Researchers unlock how progesterone increases breast cancer risk
Researchers have identified how the hormones progesterone and estrogen interact to increase cell growth in normal mammary cells and mammary cancers, a novel finding that may explain why postmenopausal women receiving hormone replacement therapy with estrogen plus progestin are at increased risk of breast cancer.
The discovery that both estrogen and progesterone must be present for the increased production of the protein amphiregulin, which binds to mammary cells and promotes cell growth, could lead to new treatment methods for the disease, said Sandra Haslam, director of Michigan State University's Breast Cancer and the Environment Research Center and lead researcher on the project.
The study, funded by the Department of Defense's Breast Cancer Research Program and published in Hormones and Cancer, looked at why progesterone combined with estrogen may contribute to increased breast cancer risk. In the study, researchers used both the native hormone, progesterone, and a synthetic compound, progestin obtaining the same results.
The finding might help explain earlier results from the groundbreaking Women's Health Initiative showing the risk of breast cancer is significantly greater for postmenopausal women who received hormone replacement therapy with combined estrogen plus progestin compared to women receiving estrogen alone.
"Also, breast cancers that develop in women receiving estrogen plus progestin are more invasive and deadlier," Haslam said. "What is the progestin doing to increase the risk of tumor growth?"
Along with co-investigator Anastasia Kariagina, a colleague in the College of Human Medicine and Department of Physiology, Haslam identified the protein amphiregulin and its receptor as one potential culprit.
"Amphiregulin acting through its receptor, epidermal growth factor receptor along with progesterone leads to the activation of intracellular pathways that regulate cell growth," Haslam said. "When activated, this promotes normal cell growth and the growth of tumors."
The study was performed in rats because breast cancers in rats contain receptors for estrogen and progesterone similar to the human breast and tumor growth is hormone-dependent, as are the majority of human breast cancers. The research team also confirmed the same phenomenon in human breast cancer cell cultures.

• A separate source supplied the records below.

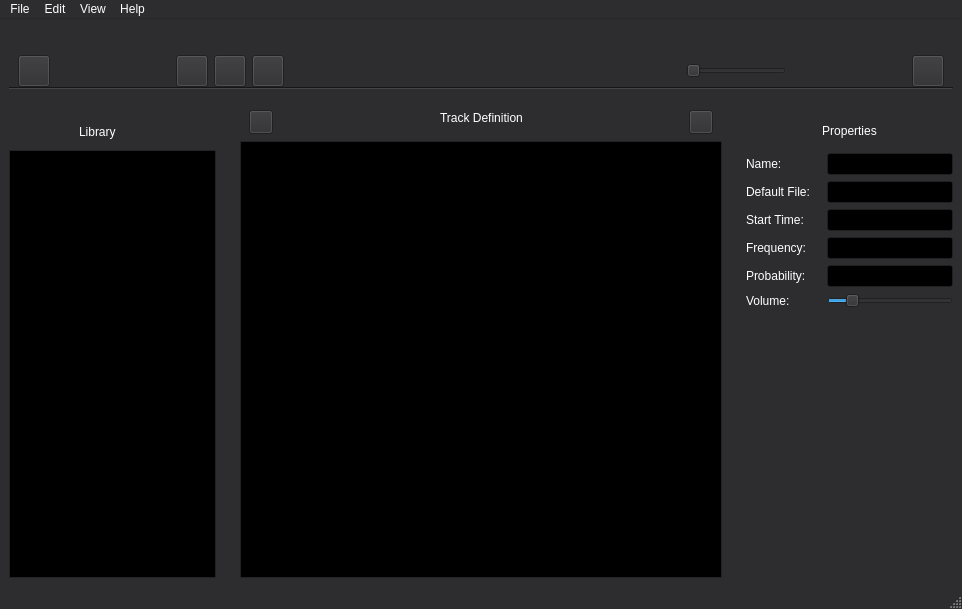
The window that src/pgta_composer/forms/mainwindow.ui (PGTA/PGTAComposer) describes before a commit, drawn with Qt 5.
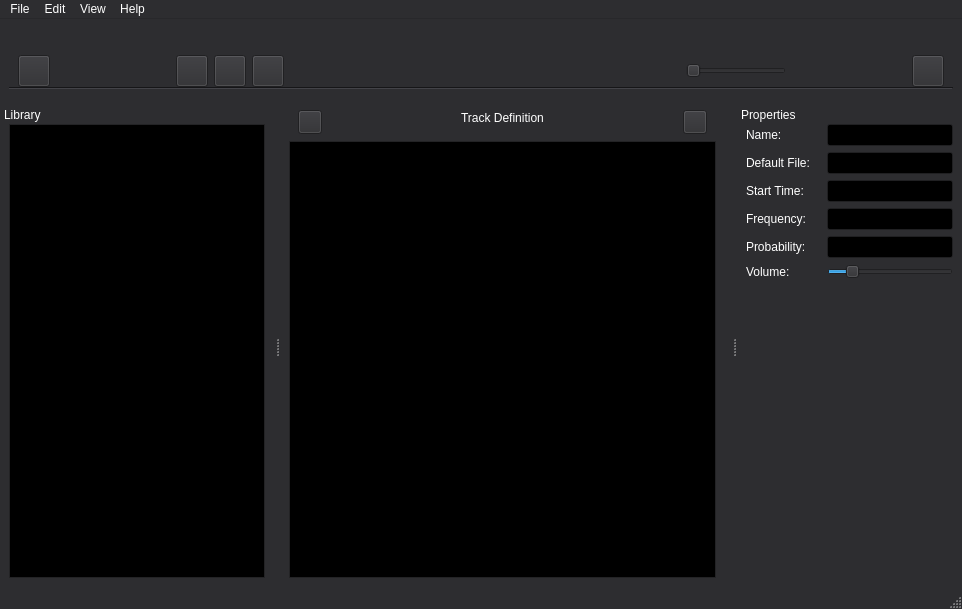
The same window after the commit. Icons and pictures are not drawn.

Commit message: Implemented dockable side panels.

```diff
--- a/src/pgta_composer/forms/mainwindow.ui
+++ b/src/pgta_composer/forms/mainwindow.ui
@@ -434,8 +434,11 @@
   <property name="tabShape">
    <enum>QTabWidget::Rounded</enum>
   </property>
+  <property name="dockNestingEnabled">
+   <bool>false</bool>
+  </property>
   <property name="dockOptions">
-   <set>QMainWindow::AllowNestedDocks|QMainWindow::AllowTabbedDocks|QMainWindow::AnimatedDocks|QMainWindow::ForceTabbedDocks|QMainWindow::VerticalTabs</set>
+   <set>QMainWindow::AnimatedDocks</set>
   </property>
   <widget class="QWidget" name="centralwidget">
    <property name="sizePolicy">
@@ -592,6 +595,9 @@
       </item>
      </layout>
     </item>
+    <item>
+     <widget class="QWidget" name="widget_5" native="true"/>
+    </item>
    </layout>
   </widget>
   <widget class="QMenuBar" name="menubar">
@@ -948,12 +954,18 @@
    </property>
    <property name="maximumSize">
     <size>
-     <width>225</width>
+     <width>300</width>
      <height>524287</height>
     </size>
    </property>
    <property name="features">
-    <set>QDockWidget::NoDockWidgetFeatures</set>
+    <set>QDockWidget::DockWidgetMovable</set>
+   </property>
+   <property name="allowedAreas">
+    <set>Qt::LeftDockWidgetArea|Qt::RightDockWidgetArea</set>
+   </property>
+   <property name="windowTitle">
+    <string>Library</string>
    </property>
    <attribute name="dockWidgetArea">
     <number>1</number>
@@ -965,35 +977,6 @@
      </property>
      <item>
       <layout class="QVBoxLayout" name="verticalLayout_5">
-       <item>
-        <widget class="QWidget" name="widget_2" native="true">
-         <property name="minimumSize">
-          <size>
-           <width>0</width>
-           <height>20</height>
-          </size>
-         </property>
-         <property name="maximumSize">
-          <size>
-           <width>16777215</width>
-           <height>20</height>
-          </size>
-         </property>
-         <widget class="QLabel" name="label_4">
-          <property name="geometry">
-           <rect>
-            <x>70</x>
-            <y>0</y>
-            <width>59</width>
-            <height>16</height>
-           </rect>
-          </property>
-          <property name="text">
-           <string>Library</string>
-          </property>
-         </widget>
-        </widget>
-       </item>
        <item>
         <widget class="QTreeView" name="FileSystemView">
          <property name="dragEnabled">
@@ -1027,15 +1010,18 @@
    </property>
    <property name="maximumSize">
     <size>
-     <width>225</width>
+     <width>300</width>
      <height>524287</height>
     </size>
    </property>
    <property name="features">
-    <set>QDockWidget::NoDockWidgetFeatures</set>
+    <set>QDockWidget::DockWidgetMovable</set>
    </property>
    <property name="allowedAreas">
-    <set>Qt::NoDockWidgetArea</set>
+    <set>Qt::LeftDockWidgetArea|Qt::RightDockWidgetArea</set>
+   </property>
+   <property name="windowTitle">
+    <string>Properties</string>
    </property>
    <attribute name="dockWidgetArea">
     <number>2</number>
@@ -1047,34 +1033,6 @@
      </property>
      <item>
       <layout class="QVBoxLayout" name="verticalLayout">
-       <item>
-        <widget class="QWidget" name="widget_3" native="true">
-         <property name="minimumSize">
-          <size>
-           <width>0</width>
-           <height>20</height>
-          </size>
-         </property>
-         <property name="autoFillBackground">
-          <bool>false</bool>
-         </property>
-         <layout class="QHBoxLayout" name="horizontalLayout_11">
-          <property name="topMargin">
-           <number>0</number>
-          </property>
-          <item>
-           <widget class="QLabel" name="label">
-            <property name="text">
-             <string>Properties</string>
-            </property>
-            <property name="alignment">
-             <set>Qt::AlignCenter</set>
-            </property>
-           </widget>
-          </item>
-         </layout>
-        </widget>
-       </item>
        <item>
         <layout class="QHBoxLayout" name="horizontalLayout_3">
          <item>
@@ -1227,7 +1185,6 @@
       </spacer>
      </item>
     </layout>
-    <zorder>verticalSpacer</zorder>
    </widget>
   </widget>
   <widget class="QStatusBar" name="statusBar"/>
```
The commit also changes 2 other files.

In addition, the research team found that Iressa, a cancer drug that blocks the epidermal growth factor receptor, effectively stopped the proliferation caused by amphiregulin. While those studies were done only in cell cultures and not on tumors growing in animals, the results are promising, Haslam said.
"The results indicate that the interactions between estrogen, progesterone and epidermal growth factor receptor pathways may be considered relevant targets for the treatment of hormone-dependent breast cancers," she said. "This may be especially important in premenopausal breast cancer because women produce their own estrogen and progesterone.
"A combined approach of inhibiting both the hormones and the epidermal growth factor receptor may be beneficial for some women in treating hormone-dependent breast cancer."